- TASK DETAILS: Gather every line from the entries below that includes "null".

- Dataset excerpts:
▬▬▬▬▬▬▬▬▬▬

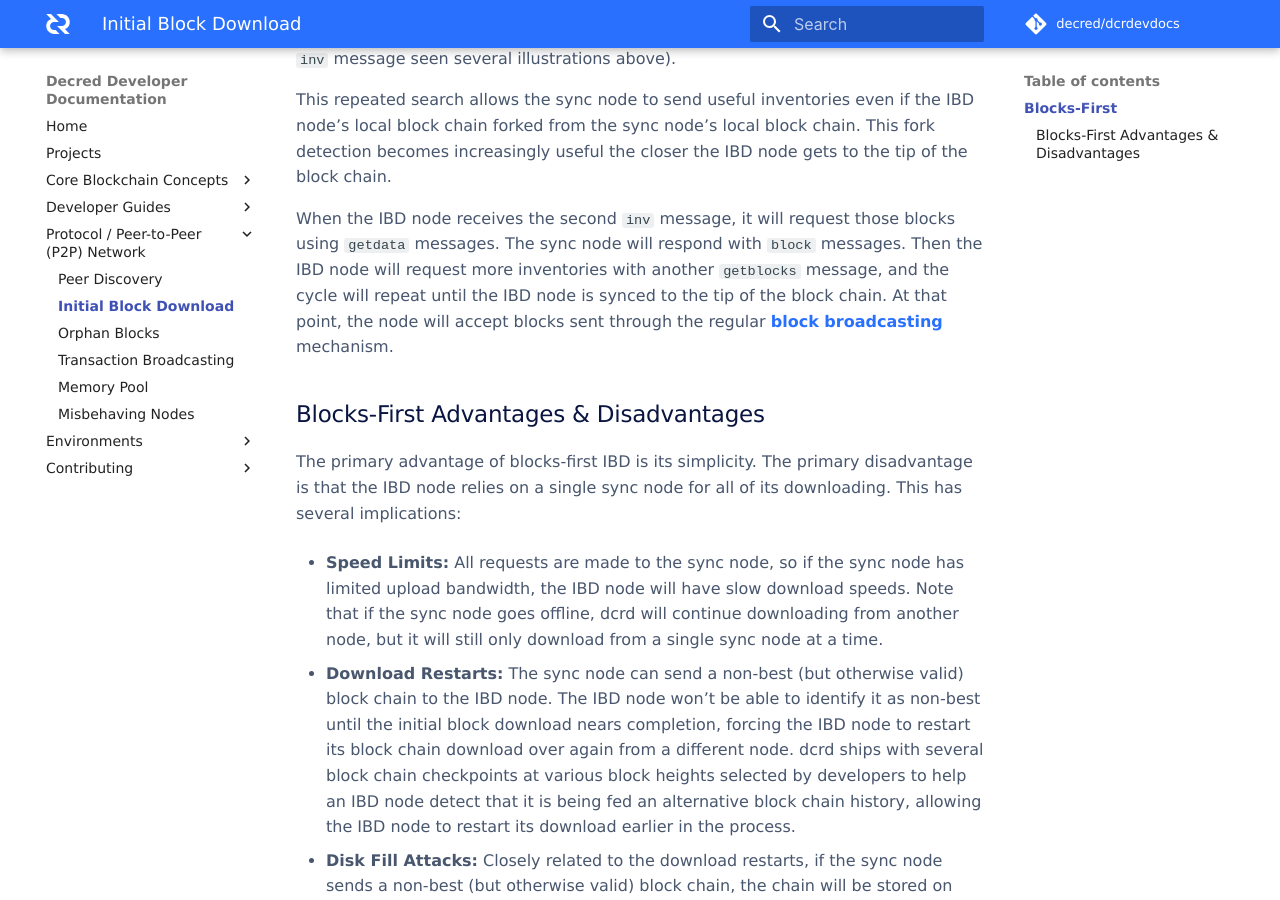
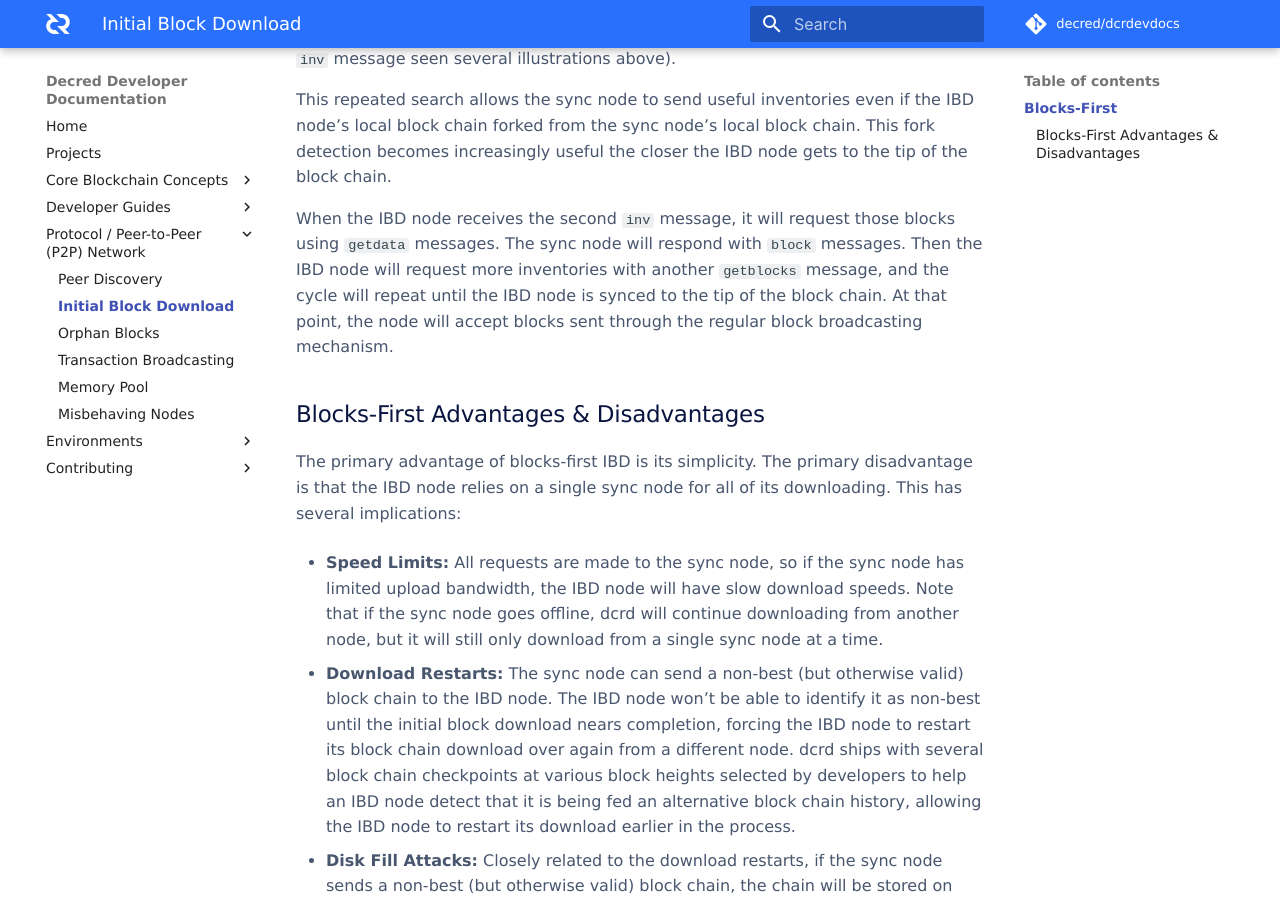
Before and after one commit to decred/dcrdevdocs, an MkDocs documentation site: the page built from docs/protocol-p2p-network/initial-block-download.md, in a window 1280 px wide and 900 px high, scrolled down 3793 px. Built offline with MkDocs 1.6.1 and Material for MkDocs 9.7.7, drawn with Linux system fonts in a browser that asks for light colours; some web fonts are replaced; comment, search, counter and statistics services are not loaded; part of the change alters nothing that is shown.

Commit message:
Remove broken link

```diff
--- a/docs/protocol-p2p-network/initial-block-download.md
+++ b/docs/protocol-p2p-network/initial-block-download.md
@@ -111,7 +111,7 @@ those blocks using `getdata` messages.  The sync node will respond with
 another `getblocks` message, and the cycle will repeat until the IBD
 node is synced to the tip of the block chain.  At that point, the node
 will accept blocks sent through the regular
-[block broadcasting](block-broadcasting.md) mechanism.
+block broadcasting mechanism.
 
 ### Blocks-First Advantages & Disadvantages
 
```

▬▬▬▬▬▬▬▬▬▬

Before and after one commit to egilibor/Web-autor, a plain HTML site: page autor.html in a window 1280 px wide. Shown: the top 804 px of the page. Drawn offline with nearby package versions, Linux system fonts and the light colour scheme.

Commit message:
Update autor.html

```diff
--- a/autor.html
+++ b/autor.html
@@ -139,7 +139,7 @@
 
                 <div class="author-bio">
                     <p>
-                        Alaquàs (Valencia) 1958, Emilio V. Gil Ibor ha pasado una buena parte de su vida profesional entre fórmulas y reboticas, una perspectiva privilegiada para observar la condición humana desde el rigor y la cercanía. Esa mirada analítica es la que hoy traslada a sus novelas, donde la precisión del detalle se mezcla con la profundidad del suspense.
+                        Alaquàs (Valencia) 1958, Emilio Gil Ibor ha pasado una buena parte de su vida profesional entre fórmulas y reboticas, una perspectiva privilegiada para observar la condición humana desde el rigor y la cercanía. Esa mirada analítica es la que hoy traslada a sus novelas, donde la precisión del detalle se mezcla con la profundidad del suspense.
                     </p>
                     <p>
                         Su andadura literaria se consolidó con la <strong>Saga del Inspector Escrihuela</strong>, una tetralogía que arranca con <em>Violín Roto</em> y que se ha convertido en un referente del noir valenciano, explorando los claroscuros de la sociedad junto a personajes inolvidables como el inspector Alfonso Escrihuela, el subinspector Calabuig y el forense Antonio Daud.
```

▬▬▬▬▬▬▬▬▬▬

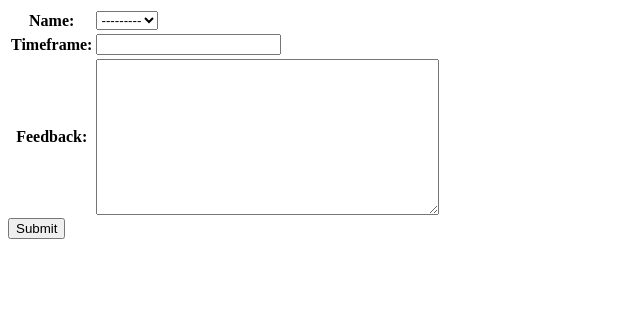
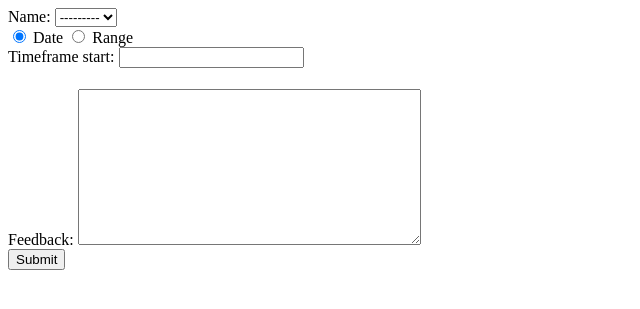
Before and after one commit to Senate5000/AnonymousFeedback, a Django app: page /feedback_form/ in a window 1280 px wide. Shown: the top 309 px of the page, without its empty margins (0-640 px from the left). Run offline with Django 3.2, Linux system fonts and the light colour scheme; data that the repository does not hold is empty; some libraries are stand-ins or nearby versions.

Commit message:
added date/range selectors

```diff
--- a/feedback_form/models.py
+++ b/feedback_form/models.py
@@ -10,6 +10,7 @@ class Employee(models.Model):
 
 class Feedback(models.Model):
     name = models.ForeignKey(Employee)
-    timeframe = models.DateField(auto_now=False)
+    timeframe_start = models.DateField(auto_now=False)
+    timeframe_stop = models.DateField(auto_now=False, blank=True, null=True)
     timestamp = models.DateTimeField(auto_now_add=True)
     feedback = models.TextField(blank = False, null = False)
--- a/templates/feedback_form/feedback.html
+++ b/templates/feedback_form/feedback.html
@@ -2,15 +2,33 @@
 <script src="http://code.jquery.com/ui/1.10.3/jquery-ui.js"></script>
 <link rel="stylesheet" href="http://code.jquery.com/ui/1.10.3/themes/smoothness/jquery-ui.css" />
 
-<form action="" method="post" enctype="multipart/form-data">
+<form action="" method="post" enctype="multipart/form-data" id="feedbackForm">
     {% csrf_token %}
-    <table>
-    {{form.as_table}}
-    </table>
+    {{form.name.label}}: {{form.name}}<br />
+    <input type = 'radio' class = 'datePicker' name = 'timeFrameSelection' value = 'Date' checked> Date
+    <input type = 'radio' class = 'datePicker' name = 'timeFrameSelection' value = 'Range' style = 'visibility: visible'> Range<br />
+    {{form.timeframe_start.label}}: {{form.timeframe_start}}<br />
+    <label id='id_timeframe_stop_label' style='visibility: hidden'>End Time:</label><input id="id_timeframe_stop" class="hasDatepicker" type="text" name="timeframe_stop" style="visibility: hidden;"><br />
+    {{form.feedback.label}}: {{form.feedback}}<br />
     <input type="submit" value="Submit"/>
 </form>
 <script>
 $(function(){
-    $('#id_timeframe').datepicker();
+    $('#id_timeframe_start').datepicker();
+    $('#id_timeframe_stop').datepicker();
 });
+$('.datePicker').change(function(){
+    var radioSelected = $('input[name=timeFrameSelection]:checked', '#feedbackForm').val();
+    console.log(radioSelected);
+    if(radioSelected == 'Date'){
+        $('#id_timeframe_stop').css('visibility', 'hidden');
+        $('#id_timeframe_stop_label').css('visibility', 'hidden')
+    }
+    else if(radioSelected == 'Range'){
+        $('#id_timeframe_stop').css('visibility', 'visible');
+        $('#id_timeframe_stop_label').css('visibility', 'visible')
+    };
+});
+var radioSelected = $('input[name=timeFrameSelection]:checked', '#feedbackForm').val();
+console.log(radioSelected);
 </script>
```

▬▬▬▬▬▬▬▬▬▬

- ANSWER:
+    timeframe_stop = models.DateField(auto_now=False, blank=True, null=True)
     feedback = models.TextField(blank = False, null = False)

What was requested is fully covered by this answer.